Ahh, Texarkana. They say it is “twice as nice” but it is not “twice as many interstates nice” because I-49 is not here yet. Regardless of your maps, the freeway stretching south of Texarkana is signed only as AR 549. No “Future I-49” signs here, no sir. Here it is, plus some AR 245 goodness.
What the signs don’t tell you is that the northbound choice puts you on an expressway while south puts you on a (northbound!) freeway.
These photos are from a few months ago, but no construction was evident at the southern end whatsoever. This southernmost stretch of the freeway opened in late 2005.

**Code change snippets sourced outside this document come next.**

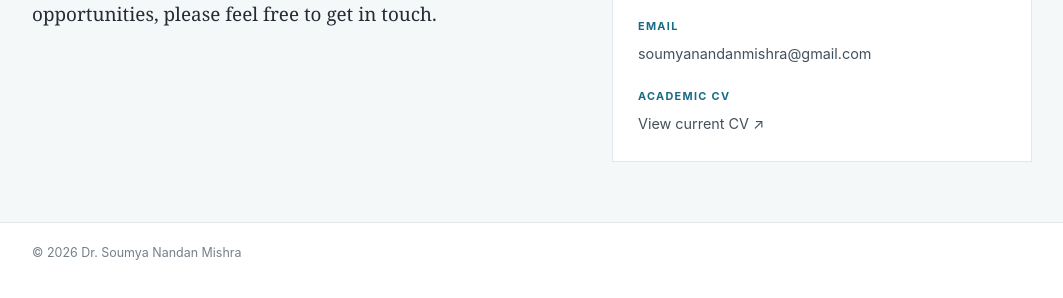
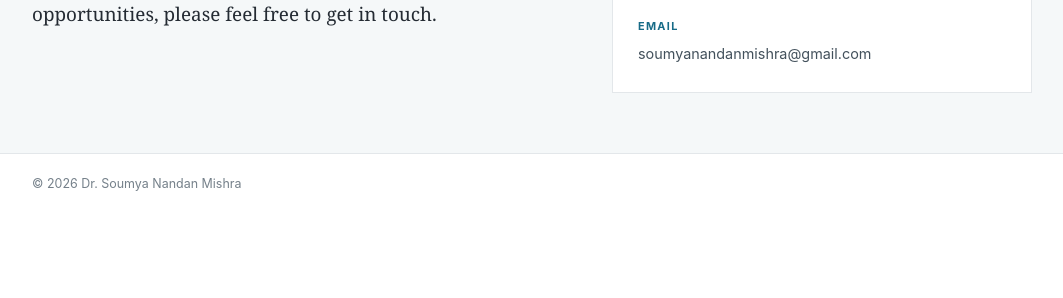
Before and after one commit to snm010/snm010.github.io, a plain HTML site: page contact.html in a window 1280 px wide. Shown: the part 260-558 px from the top of the page, without its empty margins (108-1171 px from the left). Drawn offline with Linux system fonts and the light colour scheme.

Commit message:
Update contact.html

```diff
--- a/contact.html
+++ b/contact.html
@@ -12,4 +12,4 @@
 <nav class="nav" aria-label="Main navigation">
 <a href="index.html">Home</a><a href="research.html">Research</a><a href="publications.html">Publications</a><a href="teaching.html">Teaching</a><a href="contact.html" class="nav-contact">Contact</a>
 </nav></div></header><main id="main"><section class="section contact-section" id="contact"><div class="container contact-grid"><div><p class="eyebrow">09 / CONTACT</p><h2>Let's connect.</h2><p class="lead">For research collaboration, academic queries and student opportunities, please feel free to get in touch.</p></div>
-<div class="contact-card"><div><span class="contact-label">Address</span><strong>School of Computer Engineering<br/>Manipal Institute of Technology, MAHE University<br/>Manipal, Udupi, India</strong></div><div><span class="contact-label">Email</span><a href="mailto:soumyanandanmishra@gmail.com">soumyanandanmishra@gmail.com</a></div><div><span class="contact-label">Academic CV</span><a href="https://6aae7db4-dd1a-4b07-933d-5524485bf740.filesusr.com/ugd/17b2e6_3d7c10d30a52445a918babf3d170c228.pdf?index=true" rel="noopener" target="_blank">View current CV ↗</a></div></div></div></section></main><footer class="site-footer"><div class="container footer-inner"><span>© <span id="year"></span> Dr. Soumya Nandan Mishra</span></div></footer><script src="assets/js/main.js"></script></body></html>
+<div class="contact-card"><div><span class="contact-label">Address</span><strong>School of Computer Engineering<br/>Manipal Institute of Technology, MAHE University<br/>Manipal, Udupi, India</strong></div><div><span class="contact-label">Email</span><a href="mailto:soumyanandanmishra@gmail.com">soumyanandanmishra@gmail.com</a></div></div></div></section></main><footer class="site-footer"><div class="container footer-inner"><span>© <span id="year"></span> Dr. Soumya Nandan Mishra</span></div></footer><script src="assets/js/main.js"></script></body></html>
```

The 29 mile stretch of freeway is fairly dull. It’s by no means boring but the sprawl of gas stations and Cracker Barrels has not made it out here yet. That and the brand newness of the road, and complete absence of traffic makes it seem a little bit off in some way. I suppose it is “what a rural American freeway ought to be” rather than “what a rural American freeway is”.
I’m not sure if this is the future route of I-49 or not, or if it’s going to go around to the east. There are absolutely no Future I-49 signs anywhere in Texarkana. At least, not on any of the major roads or freeways.
US 59 is a freeway on the west side of Texarkana and is the oldest freeway in town besides IH 30. In 2001 and 2003, this freeway had signs up proclaiming it at future I-69 – those signs are all gone these days. Texarkana is well poised on the future interstate highway system with I-49, I-69, and I-130 all possible designations for the area’s freeways. Still, there is just the one, IH 30.
Arkansas has been routinely voted as having the worst interstates in the nation, or is usually in the lower 5. In the mid 90s Arkansas recognized the need to fix their interstate highways, which need about $1 billion in work. A bond issue was sent to voters and soundly defeated. In 1999 the state government came up with a solution of new bonds backed with state highway money, and gas tax increases phased in over several years – and the voters approved it. The state can rehabilitate over 100 miles of interstates a year, and will have most of them fixed by 2008. Texas would have just slapped tollbooths on them. Anyway, I brought this up because often at the Arkansas state line on an interstate the orange cones begin.
The other road thing of interest in the area is State Line Avenue. US 71 is carried on old slab concrete and asphalt right down the state line.